William Heller , and Carol Mershon . 2008. Dealing in Discipline: Party Switching and Legislative Voting in the Italian Chamber of Deputies, 1988–2000. American Journal of Political Science 52 (4):910925.

Daniel J. Hopkins , and Gary King . 2010. A Method of Automated Nonparametric Content Analysis for Social Science. American Journal of Political Science 54 (1):229247.

Michael Laver , and John Garry . 2000. Estimating Policy Positions from Political Texts. American Journal of Political Science 44 (3):619634.

Michael Laver , and Kenneth A. Shepsle . 1996. Making and Breaking Governments: Cabinets and Legislatures in Parliamentary Democracies. Cambridge: Cambridge University Press.

Gary Marks , Liesbet Hooghe , Marco Steenbergen , and Ryan Bakker . 2007. Crossvalidating Data on Party Positioning on European Integration. Electoral Studies 26 (1):2338.

Lanny Martin , and Georg Vanberg . 2011. Parliaments and Coalitions: The Role of Legislative Institutions in Multiparty Governance. Oxford: Oxford University Press.

John Petrocik . 1996. Issue Ownership in Presidential Elections, with a 1980 Case Study. American Journal of Political Science 40 (3):825850.

Sven-Oliver Proksch , Jonathan Slapin , and Michael Thies . 2011. Party System Dynamics in Post-War Japan: A Quantitative Content Analysis of Electoral Pledges. Electoral Studies 30 (1):114124.

Jonathan B. Slapin , and Sven-Oliver Proksch . 2008. A Scaling Model for Estimating Time-Series Party Positions from Texts. American Journal of Political Science 52 (3):705722.

Arthur Spirling . 2011. US Treaty Making with American Indians: Institutional Change and Relative Power, 1784–1911. American Journal of Political Science 56 (1):8497.

Margit Tavits . 2009. The Making of Mavericks: Local Loyalties and Party Defection. Comparative Political Studies 42 (6):793815.

Recommend this journal

Email your librarian or administrator to recommend adding this journal to your organisation's collection.

British Journal of Political Science
  • ISSN: 0007-1234
  • EISSN: 1469-2112
  • URL: /core/journals/british-journal-of-political-science
Please enter your name
Please enter a valid email address
Who would you like to send this to? *
×
Type Description Title
PDF
Supplementary Materials

Lo Supplementary Material
Appendix

 PDF (618 KB)
618 KB

Metrics

Altmetric attention score

Full text views

Total number of HTML views: 6
Total number of PDF views: 146 *
Loading metrics...

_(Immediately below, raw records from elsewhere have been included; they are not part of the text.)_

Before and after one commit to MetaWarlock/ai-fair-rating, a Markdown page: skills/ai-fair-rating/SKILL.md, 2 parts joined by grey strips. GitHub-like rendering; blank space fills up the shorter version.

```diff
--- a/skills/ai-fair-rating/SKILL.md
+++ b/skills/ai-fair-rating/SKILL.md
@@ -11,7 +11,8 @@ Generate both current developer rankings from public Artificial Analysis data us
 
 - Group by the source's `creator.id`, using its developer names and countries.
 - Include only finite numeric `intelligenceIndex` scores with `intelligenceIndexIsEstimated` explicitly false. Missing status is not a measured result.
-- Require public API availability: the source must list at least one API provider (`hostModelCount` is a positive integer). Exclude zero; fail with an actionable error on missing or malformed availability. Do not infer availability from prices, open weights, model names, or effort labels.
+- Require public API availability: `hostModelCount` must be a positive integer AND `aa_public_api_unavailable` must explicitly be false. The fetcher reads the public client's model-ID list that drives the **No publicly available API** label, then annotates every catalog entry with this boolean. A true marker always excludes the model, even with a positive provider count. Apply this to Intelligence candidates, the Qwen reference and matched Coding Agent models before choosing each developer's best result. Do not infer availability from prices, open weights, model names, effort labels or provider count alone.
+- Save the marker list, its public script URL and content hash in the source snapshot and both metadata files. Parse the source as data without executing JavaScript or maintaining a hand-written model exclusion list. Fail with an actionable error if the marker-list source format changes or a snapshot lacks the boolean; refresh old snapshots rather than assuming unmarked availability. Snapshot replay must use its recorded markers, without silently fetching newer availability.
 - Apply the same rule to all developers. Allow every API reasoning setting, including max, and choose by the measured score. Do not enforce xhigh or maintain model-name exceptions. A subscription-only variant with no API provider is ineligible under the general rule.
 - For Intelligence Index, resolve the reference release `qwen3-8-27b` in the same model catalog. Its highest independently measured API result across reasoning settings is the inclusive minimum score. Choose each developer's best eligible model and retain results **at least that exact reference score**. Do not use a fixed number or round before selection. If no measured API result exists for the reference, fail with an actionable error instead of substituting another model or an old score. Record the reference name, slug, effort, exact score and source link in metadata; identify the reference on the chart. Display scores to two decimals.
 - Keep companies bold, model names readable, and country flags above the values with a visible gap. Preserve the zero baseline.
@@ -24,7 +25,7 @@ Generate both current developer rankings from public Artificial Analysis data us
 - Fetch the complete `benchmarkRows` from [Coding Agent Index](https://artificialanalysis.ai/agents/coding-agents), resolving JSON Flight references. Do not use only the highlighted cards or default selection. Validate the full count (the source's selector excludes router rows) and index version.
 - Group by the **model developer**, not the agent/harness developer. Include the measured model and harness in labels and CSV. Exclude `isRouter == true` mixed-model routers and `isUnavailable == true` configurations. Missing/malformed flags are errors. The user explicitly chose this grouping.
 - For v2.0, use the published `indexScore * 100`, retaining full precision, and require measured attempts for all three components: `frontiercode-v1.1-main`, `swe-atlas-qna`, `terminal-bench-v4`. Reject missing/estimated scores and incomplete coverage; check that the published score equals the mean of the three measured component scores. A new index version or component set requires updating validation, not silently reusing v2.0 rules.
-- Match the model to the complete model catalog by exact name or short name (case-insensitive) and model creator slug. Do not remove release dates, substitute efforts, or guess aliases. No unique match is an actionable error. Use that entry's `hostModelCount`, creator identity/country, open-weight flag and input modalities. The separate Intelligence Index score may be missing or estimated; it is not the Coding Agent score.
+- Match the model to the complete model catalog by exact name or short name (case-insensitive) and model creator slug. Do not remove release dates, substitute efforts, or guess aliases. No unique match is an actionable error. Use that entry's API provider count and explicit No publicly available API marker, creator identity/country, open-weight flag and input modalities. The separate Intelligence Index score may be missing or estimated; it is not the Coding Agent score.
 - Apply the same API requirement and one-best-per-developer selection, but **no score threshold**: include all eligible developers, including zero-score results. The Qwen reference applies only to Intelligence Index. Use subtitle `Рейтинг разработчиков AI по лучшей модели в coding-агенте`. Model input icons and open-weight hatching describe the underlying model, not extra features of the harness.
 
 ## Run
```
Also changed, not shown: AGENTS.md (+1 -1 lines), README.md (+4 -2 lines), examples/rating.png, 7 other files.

Abstract views

Total abstract views: 373 *
Loading metrics...

* Views captured on Cambridge Core between September 2016 - 24th June 2017. This data will be updated every 24 hours.